ASSIGNED TASK —
Report each line of the entries that contains the word "input", copied in full.

== SUPPLIED ENTRIES ==

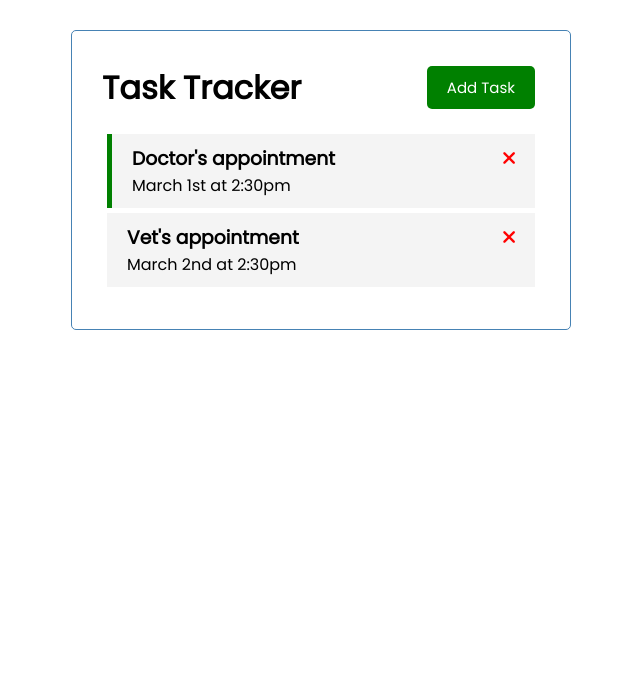
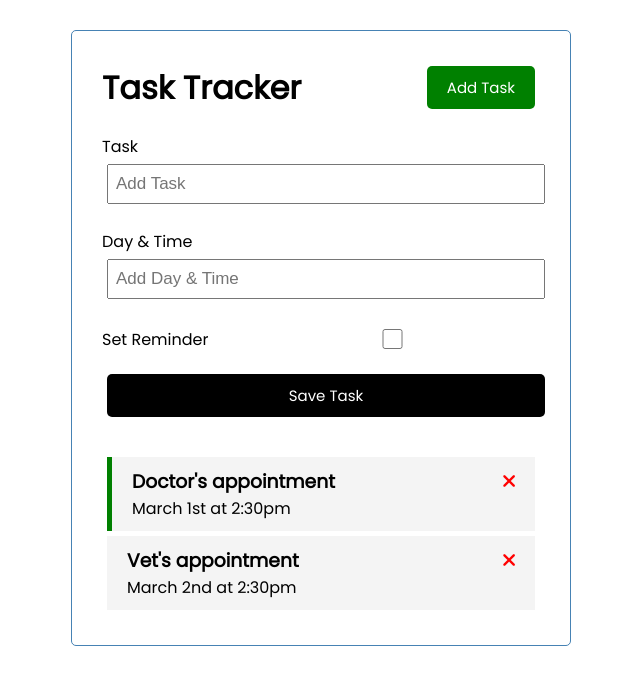
Before and after one commit to eduardosancho/vue-todo-list, a Vue app: page / in a window 1280 px wide. Shown: the top 684 px of the page, without its empty margins (319-959 px from the left). Built offline with nearby package versions, Linux system fonts and the light colour scheme.

Commit message:
Add AddTask form and use v-model

```diff
--- /dev/null
+++ b/src/AddTask.vue
@@ -0,0 +1,91 @@
+<template>
+  <form @submit="onSubmit" class="add-form">
+    <div class="form-control">
+      <label>Task</label>
+      <input type="text" v-model="text" name="text" placeholder="Add Task" />
+    </div>
+    <div class="form-control">
+      <label>Day & Time</label>
+      <input type="text" v-model="day" name="day" placeholder="Add Day & Time" />
+    </div>
+    <div class="form-control form-control-check">
+      <label>Set Reminder</label>
+      <input type="checkbox" v-model="reminder" name="reminder" />
+    </div>
+
+    <input type="submit" value="Save Task" class="btn btn-block" />
+  </form>
+</template>
+
+<script>
+export default {
+  name: 'AddTask',
+  data() {
+    return {
+      text: '',
+      day: '',
+      reminder: false
+    }
+  },
+  methods: {
+    onSubmit(e) {
+      e.preventDefault()
+
+      if (!this.text) {
+        alert('Please add a task')
+        return
+      }
+
+      const newTask = {
+        id: Math.floor(Math.random() * 100000),
+        text: this.text,
+        day: this.day,
+        reminder: this.reminder
+      }
+
+      this.$emit('add-task', newTask)
+
+      this.text = ''
+      this.day = ''
+      this.reminder = false
+    }
+  }
+}
+</script>
+
+<style scoped>
+.add-form {
+  margin-bottom: 40px;
+}
+
+.form-control {
+  margin: 20px 0;
+}
+
+.form-control label {
+  display: block;
+}
+
+.form-control input {
+  width: 100%;
+  height: 40px;
+  margin: 5px;
+  padding: 3px 7px;
+  font-size: 17px;
+}
+
+.form-control-check {
+  display: flex;
+  align-items: center;
+  justify-content: space-between;
+}
+
+.form-control-check label {
+  flex: 1;
+}
+
+.form-control-check input {
+  flex: 2;
+  height: 20px;
+}
+</style>
--- a/src/App.vue
+++ b/src/App.vue
@@ -1,6 +1,7 @@
 <template>
   <div class="container">
     <Header title="Task Tracker" />
+    <AddTask @add-task="addTask" />
     <Tasks @toggle-reminder="toggleReminder" @delete-task="deleteTask" :tasks="tasks" />
   </div>
 </template>
@@ -8,12 +9,14 @@
 <script>
 import Header from "./components/Header.vue";
 import Tasks from "./components/Tasks.vue";
+import AddTask from "./AddTask.vue";
 
 export default {
   name: "App",
   components: {
     Header,
     Tasks,
+    AddTask,
   },
   data() {
     return {
@@ -28,6 +31,9 @@ export default {
     },
     toggleReminder(id) {
       this.tasks = this.tasks.map(task => task.id === id ? { ...task, reminder: !task.reminder } : task)
+    },
+    addTask(task) {
+      this.tasks = [...this.tasks, task]
     }
   },
   created() {
```
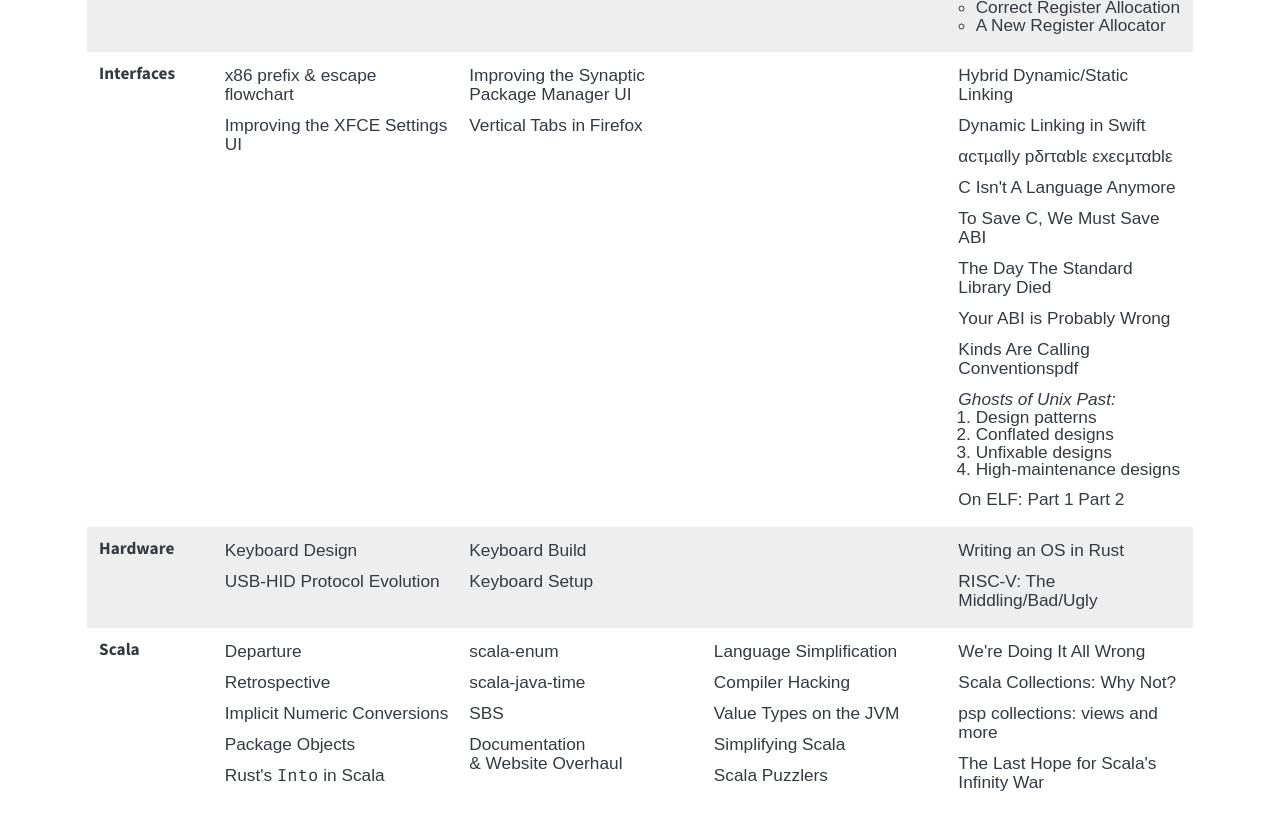
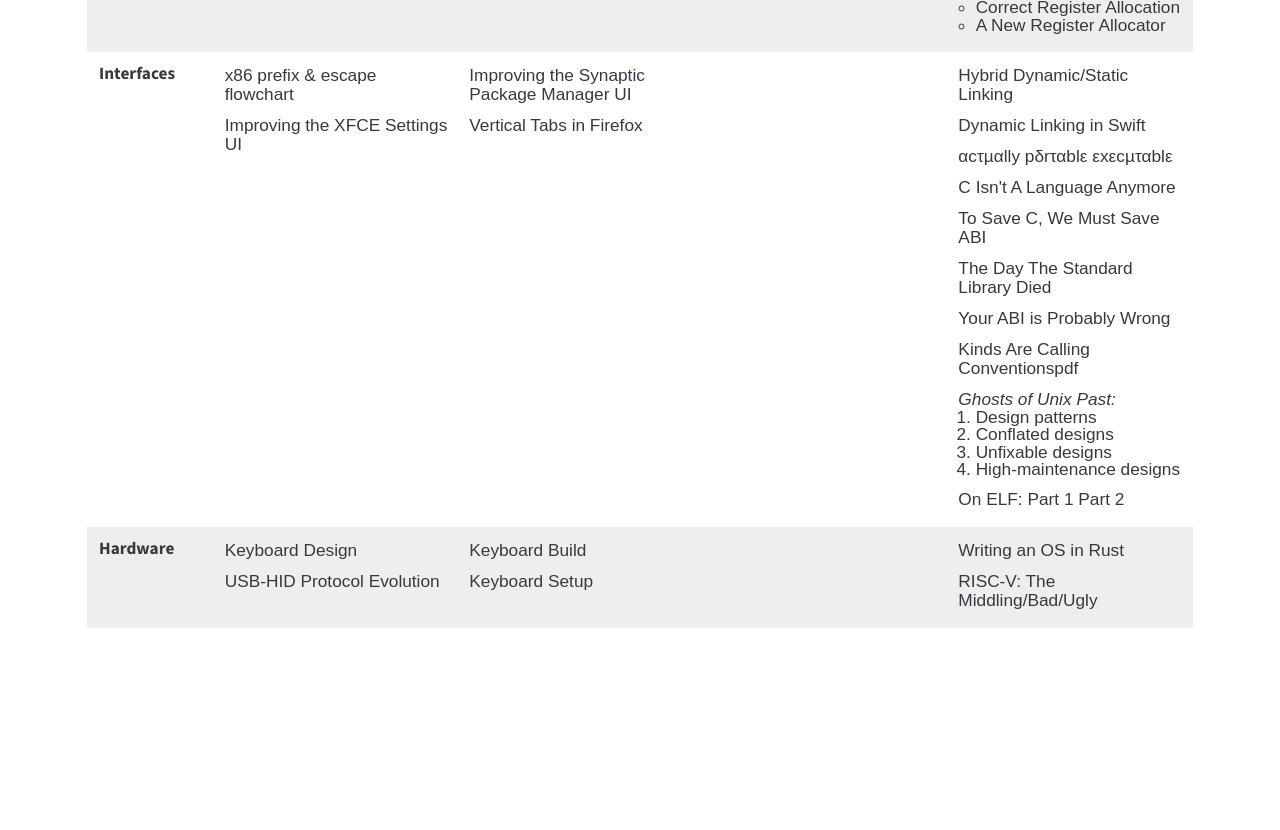
Before and after one commit to soc/soc.me, a Jekyll site: the page built from index.md, in a window 1280 px wide and 900 px high, scrolled down 1591 px. Shown: the top 830 px of the window. Built offline with Jekyll 4.4.1, drawn with Linux system fonts in a browser that asks for light colours; some web fonts are replaced; after the commit the page ends 2309 px from its top, so only the background shows below that.

Commit message:
drop row with irrelevant language from index

```diff
--- a/index.md
+++ b/index.md
@@ -232,33 +232,4 @@
       <div><a href="https://gist.github.com/erincandescent/8a10eeeea1918ee4f9d9982f7618ef68">RISC-V: The Middling/Bad/Ugly</a></div>
     </td>
   </tr>
-  <tr>
-    <th class="table-topic">Scala</th>
-    <td>
-      <div><a href="scala/departure">Departure</a></div>
-      <div><a href="scala/retrospective">Retrospective</a></div>
-      <div><a href="languages/implicit-numeric-conversions">Implicit Numeric Conversions</a></div>
-      <div><a href="languages/package-objects">Package Objects</a></div>
-      <div><a href="languages/rusts-into-in-scala">Rust's <kbd>Into</kbd> in Scala</a></div>
-    </td>
-    <td>
-      <div>scala-enum</div>
-      <div>scala-java-time</div>
-      <div>SBS</div>
-      <div>Documentation<br/>&amp; Website Overhaul</div>
-    </td>
-    <td>
-      <div><a href="talks/scalasphere-2016">Language Simplification</a></div>
-      <div><a href="talks/scalaworld-2015">Compiler Hacking</a></div>
-      <div><a href="talks/scaladays-2015">Value Types on the JVM</a></div>
-      <div><a href="talks/scaladays-2014">Simplifying Scala</a></div>
-      <div><a href="talks/functional-meetup-2014">Scala Puzzlers</a></div>
-    </td>
-    <td>
-      <div><a href="https://youtu.be/TS1lpKBMkgg">We're Doing It All Wrong</a></div>
-      <div><a href="https://youtu.be/uiJycy6dFSQ">Scala Collections: Why Not?</a></div>
-      <div><a href="https://youtu.be/4jh94gowim0" class="compact">psp collections: views and more</a></div>
-      <div><a href="https://youtu.be/v8IQ-X2HkGE">The Last Hope for Scala's Infinity War</a></div>
-    </td>
-  </tr>
 </table>
```
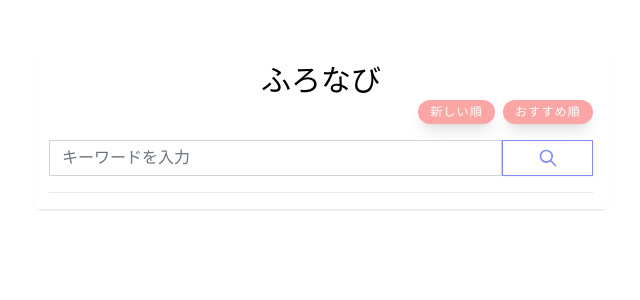
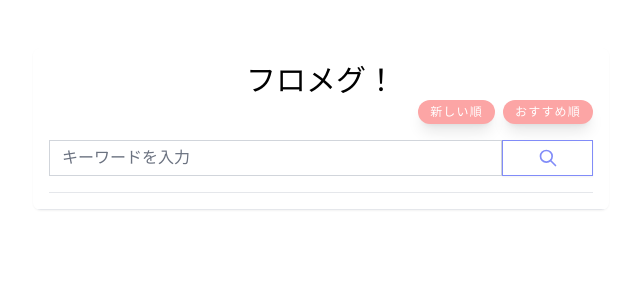
Before and after one commit to anti-15/Fronavi, a Laravel app: page /review in a window 1280 px wide. Shown: the part 65-365 px from the top of the page, without its empty margins (319-959 px from the left). Run offline with Laravel 9, Linux system fonts and the light colour scheme; a user stored in the database is signed in; data comes from the database, SQL or seed files in the repository; data that the repository does not hold is empty; style sheets or scripts are compiled from the project's sources.

Commit message:
名前の変更

```diff
--- a/resources/views/review/index.blade.php
+++ b/resources/views/review/index.blade.php
@@ -5,7 +5,7 @@
     <div class="max-w-xl mx-auto sm:w-10/12 md:w-8/10 ">
       <div class="bg-white overflow-hidden shadow-sm sm:rounded-lg">
         <div class="p-4 bg-white border-b border-gray-200">
-          <h1 class="text-center text-3xl">ふろなび</h1>
+          <h1 class="text-center text-3xl">フロメグ！</h1>
           <table class="text-center w-full border-collapse">
             <thead>
 
```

===

SOLVED EXERCISE —
+      <input type="text" v-model="text" name="text" placeholder="Add Task" />
+      <input type="text" v-model="day" name="day" placeholder="Add Day & Time" />
+      <input type="checkbox" v-model="reminder" name="reminder" />
+    <input type="submit" value="Save Task" class="btn btn-block" />
+.form-control input {
+.form-control-check input {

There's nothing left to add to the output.